(Voice off camera):
It’s a mosh pit.
Mosh pit. Okay. You can see how uneducated I am in this world.
We had a 3-hour lunch. We just had a lovely conversation. It was very personal, relational. He didn’t put me on any kind of a pedestal, and I didn’t him, so we were very natural with each other. Through that 3-hour conversation, I was just really taken by the simplicity of his life, of who he was, who he is. There was no pretension to him. At that point I just felt like he was a companion in the faith.
[About U2’s song “40,” based on Psalm 40:]
I think it’s one of his best ones. He sings it a lot. I mean, he does this a lot. It’s one of the songs that reaches into the hurt and disappointment and difficulty of being a human being. It acknowledges that in language that is immediately recognizable. There’s something that reaches into the heart of a person and the stuff we all feel but many of us don’t talk about.
[Quoting from The Message’s translation of Psalm 40:]
I waited and waited and waited for God. At last he looked. Finally he listened. He lifted me out of the ditch. He pulled me from deep mud, stood me up on a solid rock to make sure that I wouldn’t slip. He taught me how to sing the latest God-song…
For many of us, God delivered us out of the mosh pit, too.
See, this is where I get mixed up. This is a man who stripped eternity from John 3:16 in his paraphrase so when there is something as foundational as that being off kilter, what am I supposed to make of everything else he writes and does? Is it off by degrees because of that? Does it veer from the cornerstone/plumb line as it builds? The last thing I want is to be contentious but at the same time at this point I just don’t trust him.

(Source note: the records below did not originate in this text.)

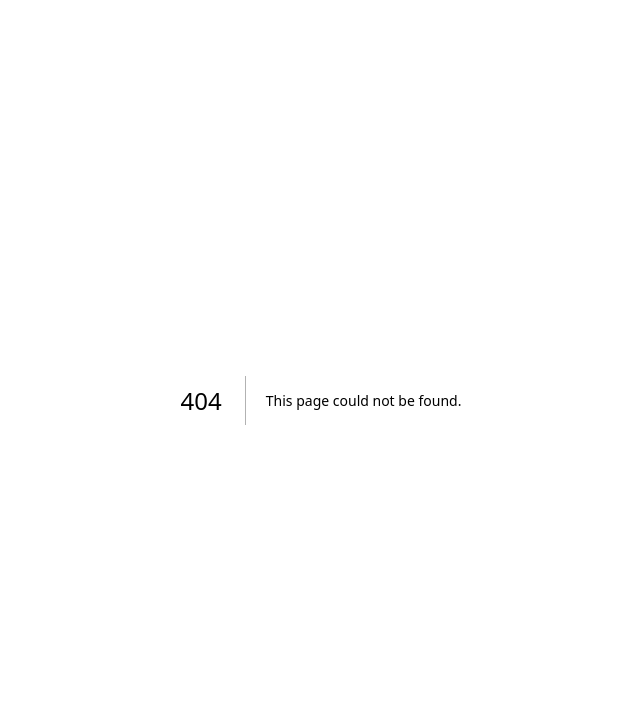
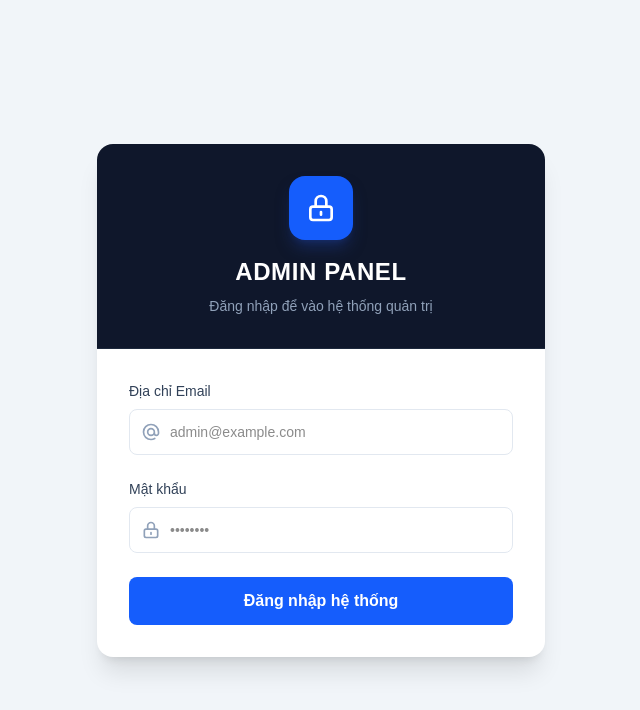
Before and after one commit to dohoangduong/THLTW_CongBao_24E, a Next.js app in the folder frontend/: page /admin/login in a window 1280 px wide. Before the commit this address had no page. Shown: the top 710 px of the page, without its empty margins (319-959 px from the left). Built offline with nearby package versions, Linux system fonts and the light colour scheme.

Commit message:
feat: add admin layout and login page components

```diff
--- a/frontend/src/app/admin/layout.jsx
+++ b/frontend/src/app/admin/layout.jsx
@@ -1,10 +1,18 @@
 "use client";
 
 import Link from 'next/link';
-import { usePathname } from 'next/navigation';
+import { usePathname, useRouter } from 'next/navigation';
+import axiosClient from '@/services/axiosClient';
 
 export default function AdminLayout({ children }) {
   const pathname = usePathname();
+  const router = useRouter();
+
+  // Bỏ qua Layout Sidebar/Header nếu đang ở trang Đăng nhập
+  if (pathname === '/admin/login') {
+    return <>{children}</>;
+  }
+
 
   const menuItems = [
     { name: 'Dashboard', path: '/admin' },
@@ -12,6 +20,18 @@ export default function AdminLayout({ children }) {
     { name: 'Danh mục', path: '/admin/danh-muc' },
     { name: 'Thương hiệu', path: '/admin/thuong-hieu' },
   ];
+
+  const handleLogout = async () => {
+    try {
+      await axiosClient.post('/logout');
+    } catch (err) {
+      console.error('Logout error:', err);
+    } finally {
+      localStorage.removeItem('access_token');
+      localStorage.removeItem('token');
+      router.push('/admin/login');
+    }
+  };
 
   return (
     <div className="min-h-screen bg-gray-50 flex">
@@ -53,7 +73,10 @@ export default function AdminLayout({ children }) {
               </div>
             </div>
             <div className="w-px h-6 bg-gray-200"></div>
-            <button className="text-sm text-red-500 font-medium hover:text-red-700 transition-colors">
+            <button
+              onClick={handleLogout}
+              className="text-sm text-red-500 font-medium hover:text-red-700 transition-colors"
+            >
               Đăng xuất
             </button>
           </div>
--- /dev/null
+++ b/frontend/src/app/admin/login/page.jsx
@@ -0,0 +1,124 @@
+"use client";
+
+import { useState } from 'react';
+import { useRouter } from 'next/navigation';
+import axiosClient from '@/services/axiosClient';
+
+export default function LoginPage() {
+  const router = useRouter();
+  const [formData, setFormData] = useState({ email: '', password: '' });
+  const [error, setError] = useState(null);
+  const [loading, setLoading] = useState(false);
+
+  const handleSubmit = async (e) => {
+    e.preventDefault();
+    setError(null);
+    setLoading(true);
+
+    try {
+      const response = await axiosClient.post('/login', formData);
+
+      // Axios trả về dữ liệu chuẩn của API, lấy access_token
+      if (response.access_token) {
+        localStorage.setItem('access_token', response.access_token);
+
+        // Cập nhật lại axiosClient headers ngay lập tức (nếu cần thiết cho các request liền sau)
+        axiosClient.defaults.headers.common['Authorization'] = `Bearer ${response.access_token}`;
+
+        // Chuyển hướng người dùng vào trang Admin
+        router.push('/admin/danh-muc');
+      } else {
+        setError('Đăng nhập thất bại: Không nhận được token.');
+      }
+    } catch (err) {
+      setError(err.message || 'Đã có lỗi xảy ra. Vui lòng thử lại.');
+    } finally {
+      setLoading(false);
+    }
+  };
+
+  return (
+    <div className="min-h-screen flex items-center justify-center bg-slate-100">
+      <div className="w-full max-w-md bg-white rounded-2xl shadow-xl overflow-hidden animate-in fade-in zoom-in duration-300">
+        <div className="bg-slate-900 p-8 text-center border-b border-slate-800">
+          <div className="w-16 h-16 bg-blue-600 rounded-2xl mx-auto flex items-center justify-center mb-4 shadow-lg shadow-blue-900/50">
+            <svg className="w-8 h-8 text-white" fill="none" stroke="currentColor" viewBox="0 0 24 24" xmlns="http://www.w3.org/2000/svg">
+              <path strokeLinecap="round" strokeLinejoin="round" strokeWidth={2} d="M12 15v2m-6 4h12a2 2 0 002-2v-6a2 2 0 00-2-2H6a2 2 0 00-2 2v6a2 2 0 002 2zm10-10V7a4 4 0 00-8 0v4h8z" />
+            </svg>
+          </div>
+          <h2 className="text-2xl font-bold text-white tracking-wide">ADMIN PANEL</h2>
+          <p className="text-slate-400 text-sm mt-2">Đăng nhập để vào hệ thống quản trị</p>
+        </div>
+
+        <div className="p-8">
+          {error && (
+            <div className="mb-6 p-4 bg-red-50 border border-red-100 rounded-lg flex items-center gap-3 text-red-600 text-sm">
+              <svg className="w-5 h-5 shrink-0" fill="currentColor" viewBox="0 0 20 20">
+                <path fillRule="evenodd" d="M10 18a8 8 0 100-16 8 8 0 000 16zM8.707 7.293a1 1 0 00-1.414 1.414L8.586 10l-1.293 1.293a1 1 0 101.414 1.414L10 11.414l1.293 1.293a1 1 0 001.414-1.414L11.414 10l1.293-1.293a1 1 0 00-1.414-1.414L10 8.586 8.707 7.293z" clipRule="evenodd" />
+              </svg>
+              <span>{error}</span>
+            </div>
+          )}
+
+          <form onSubmit={handleSubmit} className="space-y-6">
+            <div>
+              <label className="block text-sm font-medium text-slate-700 mb-2">Địa chỉ Email</label>
+              <div className="relative">
+                <div className="absolute inset-y-0 left-0 pl-3 flex items-center pointer-events-none text-slate-400">
+                  <svg className="w-5 h-5" fill="none" stroke="currentColor" viewBox="0 0 24 24">
+                    <path strokeLinecap="round" strokeLinejoin="round" strokeWidth={2} d="M16 12a4 4 0 10-8 0 4 4 0 008 0zm0 0v1.5a2.5 2.5 0 005 0V12a9 9 0 10-9 9m4.5-1.206a8.959 8.959 0 01-4.5 1.207" />
+                  </svg>
+                </div>
+                <input
+                  type="email"
+                  required
+                  value={formData.email}
+                  onChange={(e) => setFormData({ ...formData, email: e.target.value })}
+                  className="w-full pl-10 pr-4 py-3 border border-slate-200 rounded-lg outline-none focus:border-blue-500 focus:ring-4 focus:ring-blue-500/10 transition-all text-sm"
+                  placeholder="admin@example.com"
+                />
+              </div>
+            </div>
+
+            <div>
+              <label className="block text-sm font-medium text-slate-700 mb-2">Mật khẩu</label>
+              <div className="relative">
+                <div className="absolute inset-y-0 left-0 pl-3 flex items-center pointer-events-none text-slate-400">
+                  <svg className="w-5 h-5" fill="none" stroke="currentColor" viewBox="0 0 24 24">
+                    <path strokeLinecap="round" strokeLinejoin="round" strokeWidth={2} d="M12 15v2m-6 4h12a2 2 0 002-2v-6a2 2 0 00-2-2H6a2 2 0 00-2 2v6a2 2 0 002 2zm10-10V7a4 4 0 00-8 0v4h8z" />
+                  </svg>
+                </div>
+                <input
+                  type="password"
+                  required
+                  value={formData.password}
+                  onChange={(e) => setFormData({ ...formData, password: e.target.value })}
+                  className="w-full pl-10 pr-4 py-3 border border-slate-200 rounded-lg outline-none focus:border-blue-500 focus:ring-4 focus:ring-blue-500/10 transition-all text-sm"
+                  placeholder="••••••••"
+                />
+              </div>
+            </div>
+
+            <button
+              type="submit"
+              disabled={loading}
+              className="w-full bg-blue-600 text-white font-semibold py-3 px-4 rounded-lg hover:bg-blue-700 focus:ring-4 focus:ring-blue-500/30 transition-all disabled:opacity-70 disabled:cursor-not-allowed flex items-center justify-center gap-2 mt-4"
+            >
+              {loading ? (
+                <>
+                  <svg className="animate-spin h-5 w-5 text-white" xmlns="http://www.w3.org/2000/svg" fill="none" viewBox="0 0 24 24">
+                    <circle className="opacity-25" cx="12" cy="12" r="10" stroke="currentColor" strokeWidth="4"></circle>
+                    <path className="opacity-75" fill="currentColor" d="M4 12a8 8 0 018-8V0C5.373 0 0 5.373 0 12h4zm2 5.291A7.962 7.962 0 014 12H0c0 3.042 1.135 5.824 3 7.938l3-2.647z"></path>
+                  </svg>
+                  <span>Đang xử lý...</span>
+                </>
+              ) : (
+                <span>Đăng nhập hệ thống</span>
+              )}
+            </button>
+          </form>
+        </div>
+      </div>
+    </div>
+  );
+}
```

Fun fact: I was in a Bible study with Taylor, the moderator, in 1993.